Since I do not consider myself an authority on the topic particularly on ethnography, cultural documentation and its research component, I accepted the invitation adding that I can only base my talks on personal experiences as one who has chronicled events, lifestyles and customary practices in the Cordillera for decades.
Although my approach was basically experiential and non-academic, I cited few insights from my earlier documentary works like the return of the fabled “Apo Anno” and “Sagada, the First Peace Zone”. I also briefed the participants on how I identified and approached my 1980s indie film “Camote Miners” through what I refer to as “reconnaissance” by looking at the subject from far and near and from up and below because I took shots of the pocket miners not only from inside their tunnels but also from atop a hill next to their dugout. My group, the Cordillera News Agency had a project with the Philippine Information Agency on Sagada as the country’s first “Peace Zone” in 1995 and I showed video segments on how we handled the story telling process through interviews with “cultural bearers” and on-site annotation by the late Jose Nicolas “Peppot” Ilagan who served as the on-cam narrator.
For a research work targeting on indigenous peoples, I cautioned the participants on what I explained as “saan nga agdurdursok” by asking permission from the community through either the installed Barangay officials or respected elders or tribal heads. In my earlier column, I mentioned about the Indigenous Knowledge Systems and Practices where researchers must first signify their intents and purposes and seek approval from the National Commission for Indigenous Peoples prior to the actual conduct of field researches in areas where Indigenous Cultural Communities (ICC) are present.
There are certain taboos and cultural protocols that researchers and journalists should not ignore while conducting interviews and taking pictures in places occupied by indigenous peoples. It is also for this reason that the Cordillera News Agency and the National Commission for Culture and the Arts (NCCA) came up with a set of guidelines for covering customary practices and interviewing village folks in IP areas and it all boils down to cultural sensitivity, respect to age-old customary practices and responsible reporting.
Much has been said about insensitive media coverage and published articles or even blogs that are inaccurate and tends to put people especially the IPs in bad light.
Indeed, the event gave me another opportunity to interact with stakeholders who are particular in the preservation, codification, mapping and documentation of indigenous and customary practices through research and I came home more enlightened on the upland people’s way of life.
Ethnography is target-specific and researchers must not generalize customary practices from one tribe to the other as each has its distinctions.

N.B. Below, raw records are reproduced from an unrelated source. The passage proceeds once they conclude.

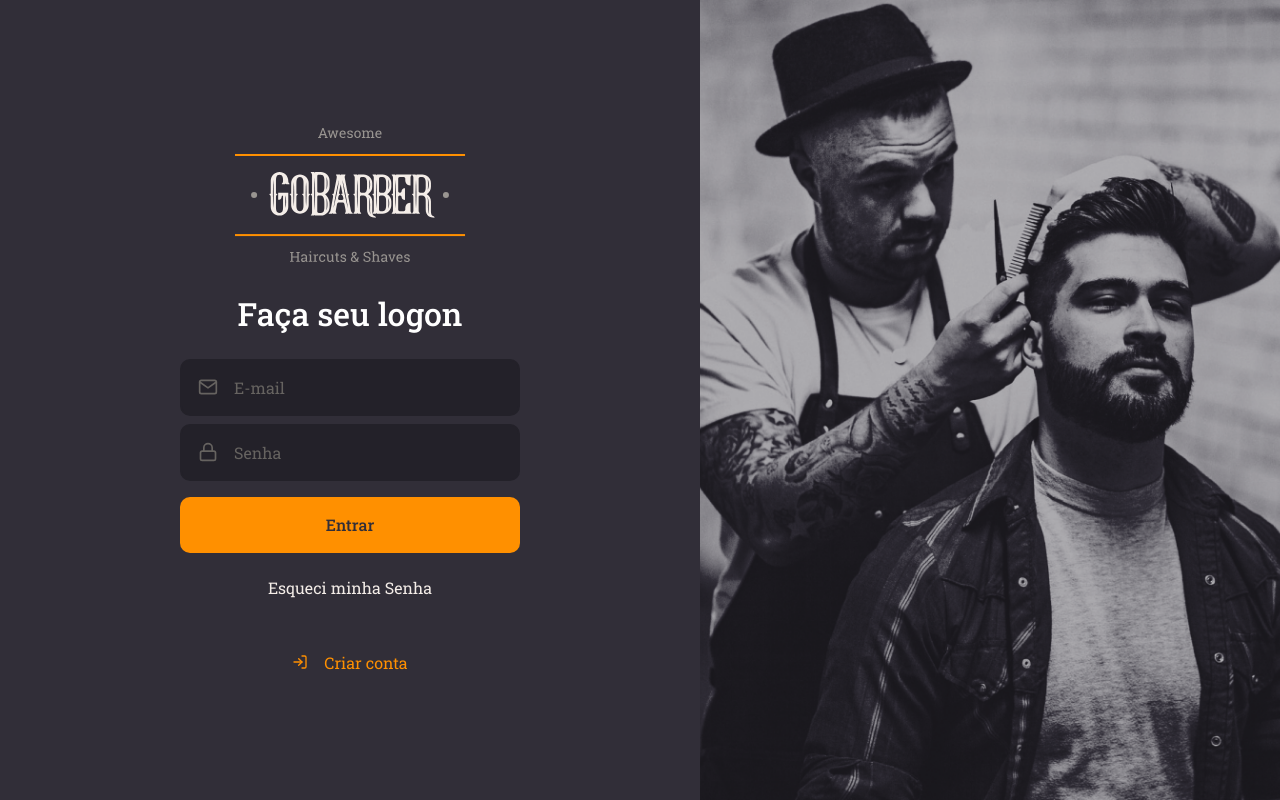
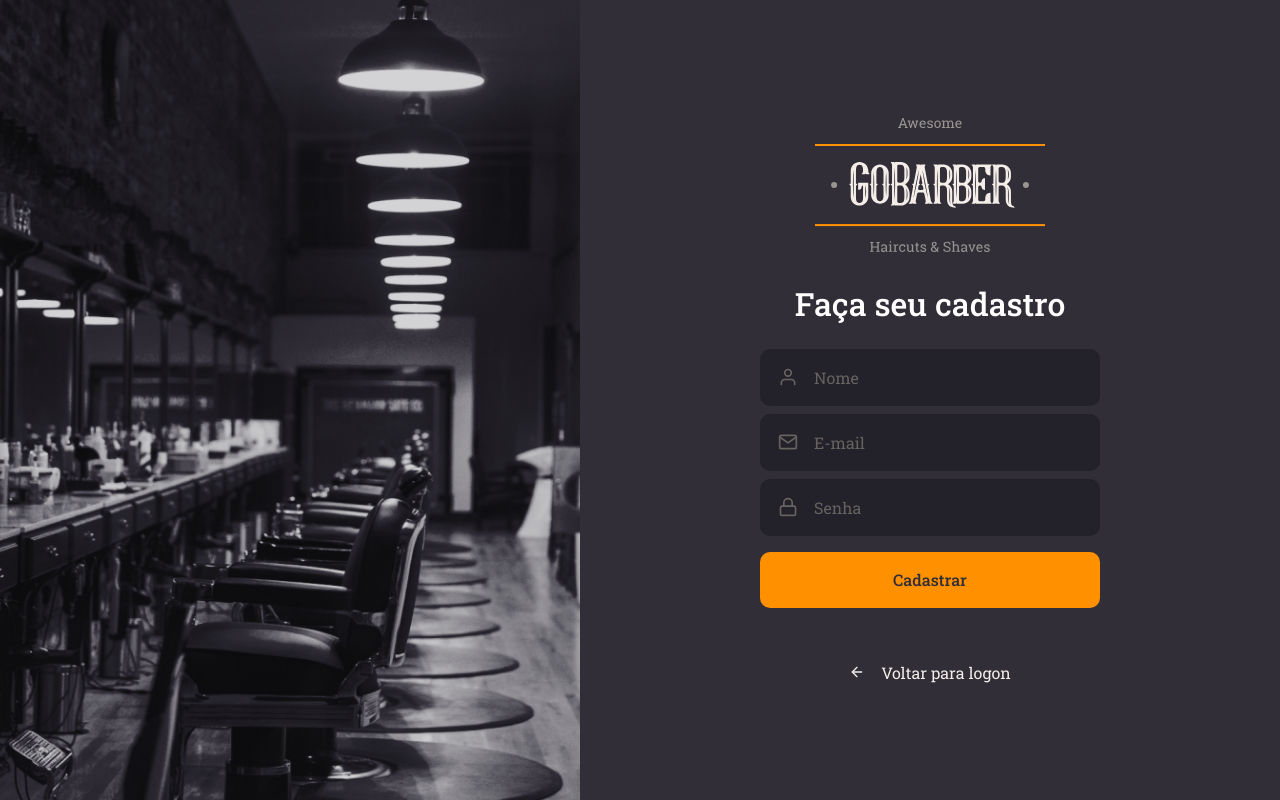
Before and after one commit to Santosjn/gobarber-web, a React (Create React App) app: page /signup in a window 1280 px wide. Built offline with nearby package versions, Linux system fonts and the light colour scheme.

Commit message:
SignUp page.

```diff
--- a/src/App.tsx
+++ b/src/App.tsx
@@ -1,11 +1,13 @@
 import React from 'react';
 
 import SignIn from './pages/SignIn';
+import SignUp from './pages/SignUp';
 import GlobalStyle from './styles/global';
 
 const App: React.FC = () => (
   <>
-    <SignIn />
+    {/* <SignIn /> */}
+    <SignUp />
     <GlobalStyle />
   </>
 );
--- /dev/null
+++ b/src/pages/SignUp/index.tsx
@@ -0,0 +1,37 @@
+import React from 'react';
+import { FiArrowLeft, FiMail, FiLock, FiUser } from 'react-icons/fi';
+
+import Input from '../../components/Input';
+import Button from '../../components/Button';
+import logoImg from '../../assets/logo.svg';
+import { Container, Content, Background } from './styles';
+
+const SignUp: React.FC = () => (
+  <Container>
+    <Background />
+    <Content>
+      <img src={logoImg} alt="GoBarber" />
+      <form>
+        <h1>Faça seu cadastro</h1>
+
+        <Input name="name" icon={FiUser} placeholder="Nome" />
+        <Input name="email" icon={FiMail} placeholder="E-mail" />
+        <Input
+          name="password"
+          icon={FiLock}
+          type="password"
+          placeholder="Senha"
+        />
+
+        <Button type="submit">Cadastrar</Button>
+      </form>
+
+      <a href="login">
+        {' '}
+        <FiArrowLeft /> Voltar para logon
+      </a>
+    </Content>
+  </Container>
+);
+
+export default SignUp;
--- /dev/null
+++ b/src/pages/SignUp/styles.ts
@@ -0,0 +1,67 @@
+import styled from 'styled-components';
+
+import { shade } from 'polished';
+
+import signUpBackGroundImg from '../../assets/sign-up-background.png';
+
+export const Container = styled.div`
+  height: 100vh;
+  display: flex;
+  align-items: stretch;
+`;
+export const Content = styled.div`
+  display: flex;
+  flex-direction: column;
+
+  justify-content: center;
+  align-items: center;
+  /* place-content: center; */
+
+  width: 100%;
+  max-width: 700px;
+
+  form {
+    margin: 30px 0;
+    width: 340px;
+    text-align: center;
+    h1 {
+      margin-bottom: 24px;
+    }
+
+    a {
+      color: #f4ede8;
+      display: block;
+      margin-top: 24px;
+      text-decoration: none;
+      transition: color 0.2s;
+
+      &:hover {
+        color: ${shade(0.2, '#f4ede8')};
+      }
+    }
+  }
+
+  > a {
+    color: #f4ede8;
+    display: block;
+    margin-top: 24px;
+    text-decoration: none;
+    transition: color 0.2s;
+
+    display: flex;
+    align-items: center;
+
+    svg {
+      margin-right: 16px;
+    }
+
+    &:hover {
+      color: ${shade(0.2, '#f4ede8')};
+    }
+  }
+`;
+export const Background = styled.div`
+  flex: 1;
+  background: url(${signUpBackGroundImg}) no-repeat center;
+  background-size: cover;
+`;
```
Also changed, not shown: src/assets/sign-up-background.png (added).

I also mentioned the need to validate and exact facts to verify pre-conceived notions and perceptions perhaps through focus group discussions and through validation from credible culture-bearers.
Cultural research to me is to correct wrong notions and perceptions and to articulate through documented information the truths and facts by getting recorded statements from credible people from the identifies target area.
For the participant’s workshop exercises, they suggested topics and subject matters such as the tattooing methods and its significance to tribal folks following the tattoo hype stirred foreigners who popularized Ina Whang-od Oggay who is now conferred by NCCA as Dangal ng Haraya Awardee for Intangible Cultural Heritage on “Manwhatok” as tattoo folk artist. The other topics suggested is the “Bagbagto” or stone-throwing challenge among young men in the Bontoc and nearby areas and the “Mannerwap”, a ritualistic rain dance that calls for the clouds to shed rains that are much needed by the community for their agricultural preparations.